◆ **About this task**
Look through the entries below for the string "schemas", and copy each line where it is found.

◆ **Data extracts**
━━━━━━━━━━━━━━━━

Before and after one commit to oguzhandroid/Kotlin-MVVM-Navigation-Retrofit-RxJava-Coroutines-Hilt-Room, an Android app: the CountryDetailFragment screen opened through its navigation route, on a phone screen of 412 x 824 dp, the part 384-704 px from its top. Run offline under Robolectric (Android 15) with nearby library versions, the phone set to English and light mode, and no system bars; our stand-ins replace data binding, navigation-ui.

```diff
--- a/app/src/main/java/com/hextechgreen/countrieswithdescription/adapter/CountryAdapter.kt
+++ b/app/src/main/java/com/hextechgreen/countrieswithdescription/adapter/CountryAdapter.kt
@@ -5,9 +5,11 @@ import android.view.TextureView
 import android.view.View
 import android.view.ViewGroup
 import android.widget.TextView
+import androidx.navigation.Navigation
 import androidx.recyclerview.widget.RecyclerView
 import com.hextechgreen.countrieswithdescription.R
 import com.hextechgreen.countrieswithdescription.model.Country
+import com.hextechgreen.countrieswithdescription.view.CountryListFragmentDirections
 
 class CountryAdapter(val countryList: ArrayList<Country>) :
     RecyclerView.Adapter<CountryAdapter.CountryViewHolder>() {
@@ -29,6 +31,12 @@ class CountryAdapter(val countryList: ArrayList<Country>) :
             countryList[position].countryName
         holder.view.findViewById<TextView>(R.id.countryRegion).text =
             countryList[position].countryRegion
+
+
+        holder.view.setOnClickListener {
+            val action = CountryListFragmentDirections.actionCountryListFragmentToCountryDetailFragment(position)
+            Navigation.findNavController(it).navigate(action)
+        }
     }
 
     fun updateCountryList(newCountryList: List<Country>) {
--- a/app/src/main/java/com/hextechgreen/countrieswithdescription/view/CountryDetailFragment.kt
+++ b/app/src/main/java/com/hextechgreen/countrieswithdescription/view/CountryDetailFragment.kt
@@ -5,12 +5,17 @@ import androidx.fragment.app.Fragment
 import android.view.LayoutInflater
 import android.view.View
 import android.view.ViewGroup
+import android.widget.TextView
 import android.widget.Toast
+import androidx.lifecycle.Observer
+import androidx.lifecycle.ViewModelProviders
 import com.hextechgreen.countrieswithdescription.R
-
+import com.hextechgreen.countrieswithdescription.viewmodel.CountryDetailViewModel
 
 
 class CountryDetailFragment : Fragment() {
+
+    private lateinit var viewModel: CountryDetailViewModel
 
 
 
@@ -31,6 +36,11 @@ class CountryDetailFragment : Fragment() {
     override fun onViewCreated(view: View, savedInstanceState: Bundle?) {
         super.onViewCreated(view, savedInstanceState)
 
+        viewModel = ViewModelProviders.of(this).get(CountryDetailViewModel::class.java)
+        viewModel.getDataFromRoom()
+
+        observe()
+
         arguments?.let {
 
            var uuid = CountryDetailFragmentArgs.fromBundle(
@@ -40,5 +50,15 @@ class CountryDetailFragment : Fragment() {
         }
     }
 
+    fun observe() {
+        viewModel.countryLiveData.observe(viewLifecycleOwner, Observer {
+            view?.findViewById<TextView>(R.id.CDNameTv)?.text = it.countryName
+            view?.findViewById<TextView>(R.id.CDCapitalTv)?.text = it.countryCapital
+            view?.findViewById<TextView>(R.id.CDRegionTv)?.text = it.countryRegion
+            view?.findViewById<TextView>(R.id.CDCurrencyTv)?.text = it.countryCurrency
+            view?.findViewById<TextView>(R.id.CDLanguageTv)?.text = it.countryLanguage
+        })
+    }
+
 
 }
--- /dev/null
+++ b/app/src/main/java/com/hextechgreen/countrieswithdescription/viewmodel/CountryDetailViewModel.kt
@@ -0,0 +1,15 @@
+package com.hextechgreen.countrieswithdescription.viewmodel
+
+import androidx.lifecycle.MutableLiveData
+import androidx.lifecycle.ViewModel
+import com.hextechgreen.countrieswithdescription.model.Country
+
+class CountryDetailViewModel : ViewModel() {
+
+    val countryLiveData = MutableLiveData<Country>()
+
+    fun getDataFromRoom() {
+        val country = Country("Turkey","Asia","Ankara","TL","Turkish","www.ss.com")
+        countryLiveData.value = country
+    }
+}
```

━━━━━━━━━━━━━━━━

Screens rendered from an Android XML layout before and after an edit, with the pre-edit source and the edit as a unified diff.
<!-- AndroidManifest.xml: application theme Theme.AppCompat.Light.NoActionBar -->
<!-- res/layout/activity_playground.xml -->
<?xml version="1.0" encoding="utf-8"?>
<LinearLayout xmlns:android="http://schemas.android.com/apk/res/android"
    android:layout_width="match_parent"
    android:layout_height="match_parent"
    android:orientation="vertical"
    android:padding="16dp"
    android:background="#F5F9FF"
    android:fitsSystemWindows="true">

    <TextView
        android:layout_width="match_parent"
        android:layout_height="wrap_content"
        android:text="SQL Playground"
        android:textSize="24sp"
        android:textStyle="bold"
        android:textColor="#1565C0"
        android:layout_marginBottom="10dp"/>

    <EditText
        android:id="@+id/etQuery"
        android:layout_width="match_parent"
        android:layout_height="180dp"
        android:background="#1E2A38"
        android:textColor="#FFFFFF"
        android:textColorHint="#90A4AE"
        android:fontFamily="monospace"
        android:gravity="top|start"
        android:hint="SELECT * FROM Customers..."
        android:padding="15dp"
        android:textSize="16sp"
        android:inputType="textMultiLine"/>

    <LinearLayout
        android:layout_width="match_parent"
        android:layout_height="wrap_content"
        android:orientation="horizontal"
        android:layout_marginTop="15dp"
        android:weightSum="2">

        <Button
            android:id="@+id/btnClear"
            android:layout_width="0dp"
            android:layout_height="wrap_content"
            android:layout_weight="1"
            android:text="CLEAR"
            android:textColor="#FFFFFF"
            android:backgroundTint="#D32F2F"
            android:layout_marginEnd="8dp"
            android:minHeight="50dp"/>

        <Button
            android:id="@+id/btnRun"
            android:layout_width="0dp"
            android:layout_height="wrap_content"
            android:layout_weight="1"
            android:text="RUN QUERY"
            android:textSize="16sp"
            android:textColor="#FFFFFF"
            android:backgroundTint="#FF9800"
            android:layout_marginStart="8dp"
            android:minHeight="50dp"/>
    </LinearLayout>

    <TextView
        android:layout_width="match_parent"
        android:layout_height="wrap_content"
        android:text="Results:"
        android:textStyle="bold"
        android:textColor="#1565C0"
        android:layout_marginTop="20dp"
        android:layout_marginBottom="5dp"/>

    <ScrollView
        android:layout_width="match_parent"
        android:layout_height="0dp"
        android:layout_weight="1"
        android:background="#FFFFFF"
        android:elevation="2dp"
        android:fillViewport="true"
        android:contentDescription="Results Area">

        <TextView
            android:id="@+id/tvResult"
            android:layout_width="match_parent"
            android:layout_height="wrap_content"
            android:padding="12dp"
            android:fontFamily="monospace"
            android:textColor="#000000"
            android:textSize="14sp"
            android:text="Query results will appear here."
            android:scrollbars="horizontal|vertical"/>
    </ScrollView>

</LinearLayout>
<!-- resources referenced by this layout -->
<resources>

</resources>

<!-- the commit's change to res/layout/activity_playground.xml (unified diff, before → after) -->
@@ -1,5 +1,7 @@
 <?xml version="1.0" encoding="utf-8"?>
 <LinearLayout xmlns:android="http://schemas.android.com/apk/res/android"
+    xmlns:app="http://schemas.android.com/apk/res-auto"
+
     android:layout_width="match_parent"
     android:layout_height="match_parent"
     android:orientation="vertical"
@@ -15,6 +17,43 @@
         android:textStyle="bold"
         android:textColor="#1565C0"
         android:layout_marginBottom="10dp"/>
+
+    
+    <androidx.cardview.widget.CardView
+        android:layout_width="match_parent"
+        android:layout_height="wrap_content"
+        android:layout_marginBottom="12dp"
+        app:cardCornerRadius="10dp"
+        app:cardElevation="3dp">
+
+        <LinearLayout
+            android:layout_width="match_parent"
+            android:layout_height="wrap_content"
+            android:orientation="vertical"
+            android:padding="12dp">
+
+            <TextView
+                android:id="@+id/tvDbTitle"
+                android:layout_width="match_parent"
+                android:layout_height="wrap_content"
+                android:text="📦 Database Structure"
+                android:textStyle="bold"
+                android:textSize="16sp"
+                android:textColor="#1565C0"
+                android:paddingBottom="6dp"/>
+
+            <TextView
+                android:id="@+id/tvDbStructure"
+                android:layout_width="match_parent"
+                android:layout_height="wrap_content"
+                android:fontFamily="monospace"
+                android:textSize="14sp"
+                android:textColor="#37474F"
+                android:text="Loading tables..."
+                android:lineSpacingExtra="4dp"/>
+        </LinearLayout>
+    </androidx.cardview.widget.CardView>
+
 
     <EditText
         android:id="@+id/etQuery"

━━━━━━━━━━━━━━━━

◆ **Result of this task**
<LinearLayout xmlns:android="http://schemas.android.com/apk/res/android"
 <LinearLayout xmlns:android="http://schemas.android.com/apk/res/android"
+    xmlns:app="http://schemas.android.com/apk/res-auto"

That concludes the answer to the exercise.